According to Petcoach.com, cats benefit from consistent, interactive play in many ways:

  • Exercise — Play encourages your cat to be active, helps maintain a healthy body weight and keeps muscles toned and strong. Activities that let your cat express their natural hunting instincts also help keep their mind alert and active.
  • Stress relief — Stress and anxiety are as harmful to our feline friends as they are to us. Stressed cats are more likely to develop behavioral problems, such as aggression, urine spraying or obsessive-compulsive disorders. One of the best ways to counteract kitty stress? Regular playtime with you (and it just may lower your stress level, too).
  • Break from boredom — Cats are naturally curious and need some type of challenge or entertainment every day. If they aren’t entertained or challenged, cats can become bored, lethargic and depressed. Interactive playtime, along with other toys or entertainment while you’re away from home, can help avoid kitty boredom and mischief.
  • Enhance bonding — Playing with your cat is an excellent way to increase the bond that you share with your cat.

How much playtime does your cat need?

Pam Johnson-Bennett, a certified cat behavior consultant and best-selling author, says cats need the consistency of scheduled interactive playtime. She recommends scheduling playtime once or twice daily, with about 15 minutes per session. Other cat health and behavior experts offer similar recommendations, with the total amount of playtime ranging from 20 to 60 minutes daily. Playtime should be split into multiple 10- to 15-minute segments as cats are naturally active in short bursts.

How much time you spend playing with your cat will depend on several factors, including age, weight and the presence of health issues such as arthritis, heart disease or high blood pressure (hypertension).

Kittens or young cats, who tend to be easily amused, will often take the initiative in playing with you and will want to continue playing for a longer period of time. In contrast, older cats may be a bit tougher to get moving. These feline friends may not have the stamina or interest in extended playtimes, so you’ll want to limit playtime to only a couple of minutes two to three times a day when starting out. Depending on how your cat responds, you can gradually increase the amount of time you spend playing together.

How to play with your cat.

Cats need a variety of toys, including those they can play with on their own and those that you use to play with them. You’ll also want to provide items for your cat to explore, such as cardboard boxes, paper shopping bags, packing paper and toys that encourage them to investigate various holes with their paws.

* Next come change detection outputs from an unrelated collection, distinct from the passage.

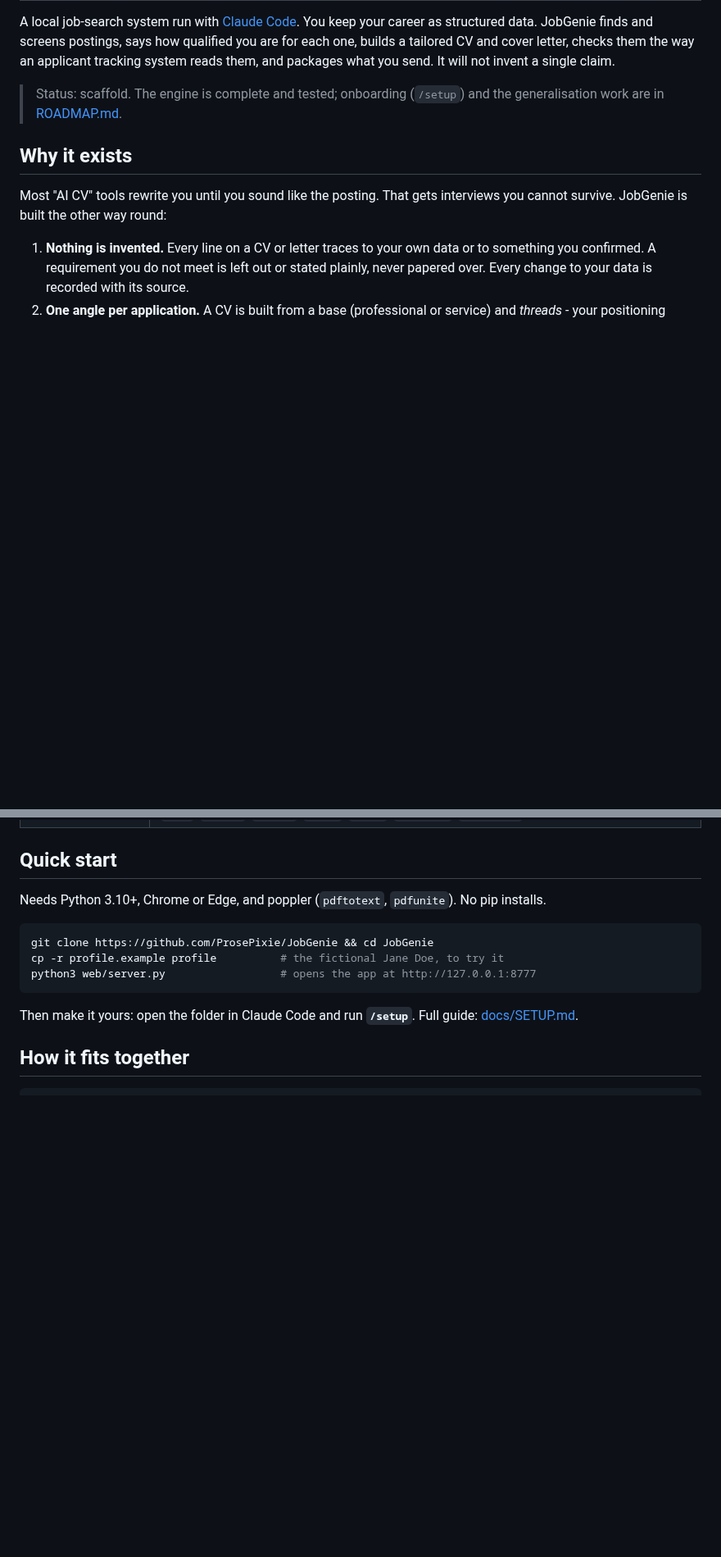
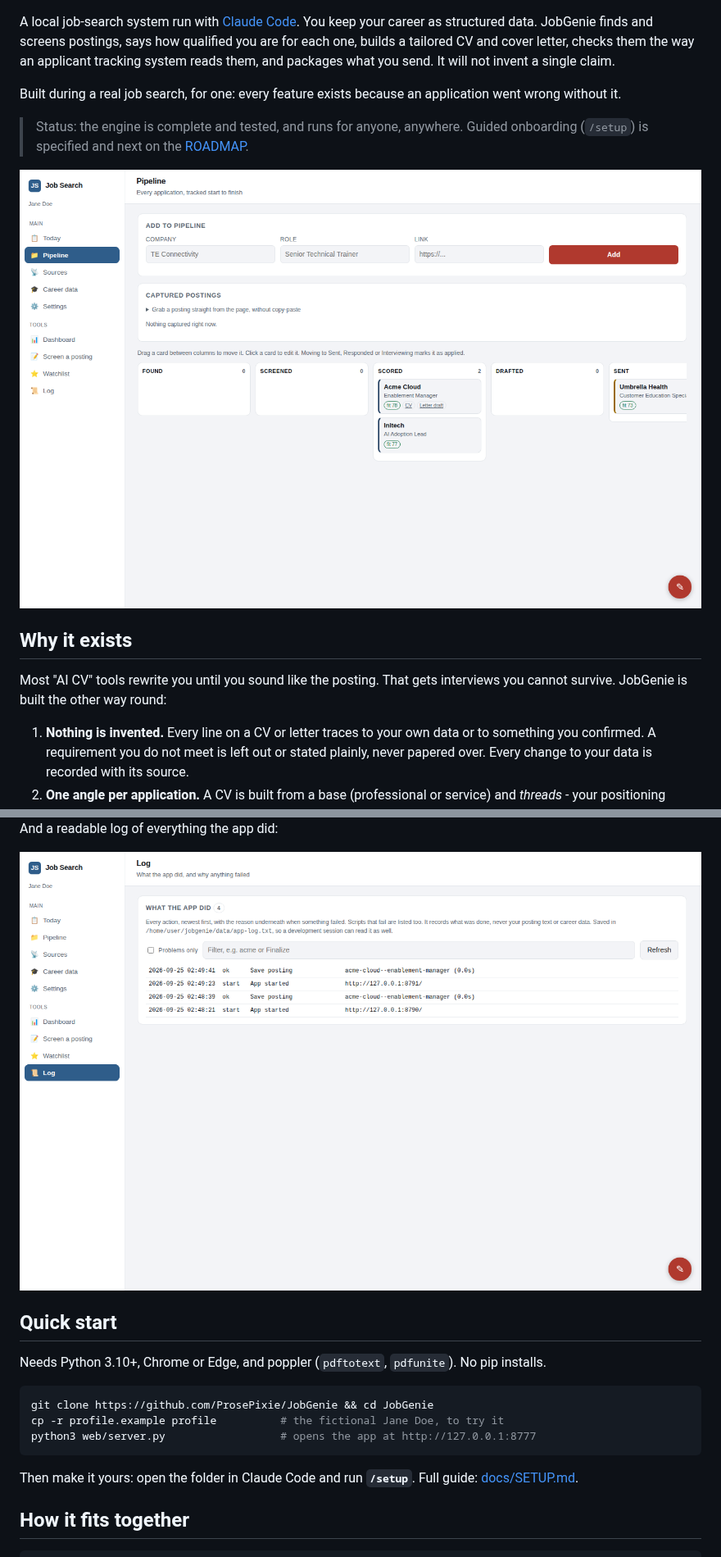
Before and after one commit to ProsePixie/JobGenie, a Markdown page: README.md, 2 parts joined by grey strips. Shown at 82% size. Rendered like a GitHub page; pictures changed too: docs/img/log.png (added), docs/img/pipeline.png (added); blank space fills up the shorter version.

```diff
--- a/README.md
+++ b/README.md
@@ -5,8 +7,13 @@ your career as structured data. JobGenie finds and screens postings, says how qu
 are for each one, builds a tailored CV and cover letter, checks them the way an applicant
 tracking system reads them, and packages what you send. It will not invent a single claim.
 
-> Status: scaffold. The engine is complete and tested; onboarding (`/setup`) and the
-> generalisation work are in [ROADMAP.md](ROADMAP.md).
+Built during a real job search, for one: every feature exists because an application
+went wrong without it.
+
+> Status: the engine is complete and tested, and runs for anyone, anywhere. Guided
+> onboarding (`/setup`) is specified and next on the [ROADMAP](ROADMAP.md).
+
+![Pipeline board](docs/img/pipeline.png)
 
 ## Why it exists
 
@@ -41,3 +62,7 @@ cannot survive. JobGenie is built the other way round:
+And a readable log of everything the app did:
+
+![Log](docs/img/log.png)
+
 ## Quick start
 
 Needs Python 3.10+, Chrome or Edge, and poppler (`pdftotext`, `pdfunite`). No pip installs.
```
Also changed, not shown: other parts of README.md (+29 -0 lines), ROADMAP.md (+1 -2 lines), docs/img/build.png (added), docs/img/sample-cv-1.png (added), docs/img/score.png (added), 3 other files.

Cats are natural hunters, so it makes sense that the best way to get your cat moving and playing is to stimulate their predatory instincts. Small, motorized, remote-controlled and battery-powered mice are great for capturing your cat’s attention and then getting them to stalk, pounce and chase. Feather toys, which are often attached to the end of a wand or string, are good bird replicas for your feline friend to stalk and even snatch from the air. Yet another favorite is the laser pointer, which can imitate a bug for your cat to hunt and chase. Just be sure to avoid pointing the light directly into your cat’s eyes.

For those times when you’re not home, you’ll want to have toys that your cat can throw around, such as small mice (with or without catnip), or swat, such as crinkle and rattle balls. Interactive toy puzzles that challenge cats to get to treats through different openings can keep your kitty entertained and mentally stimulated.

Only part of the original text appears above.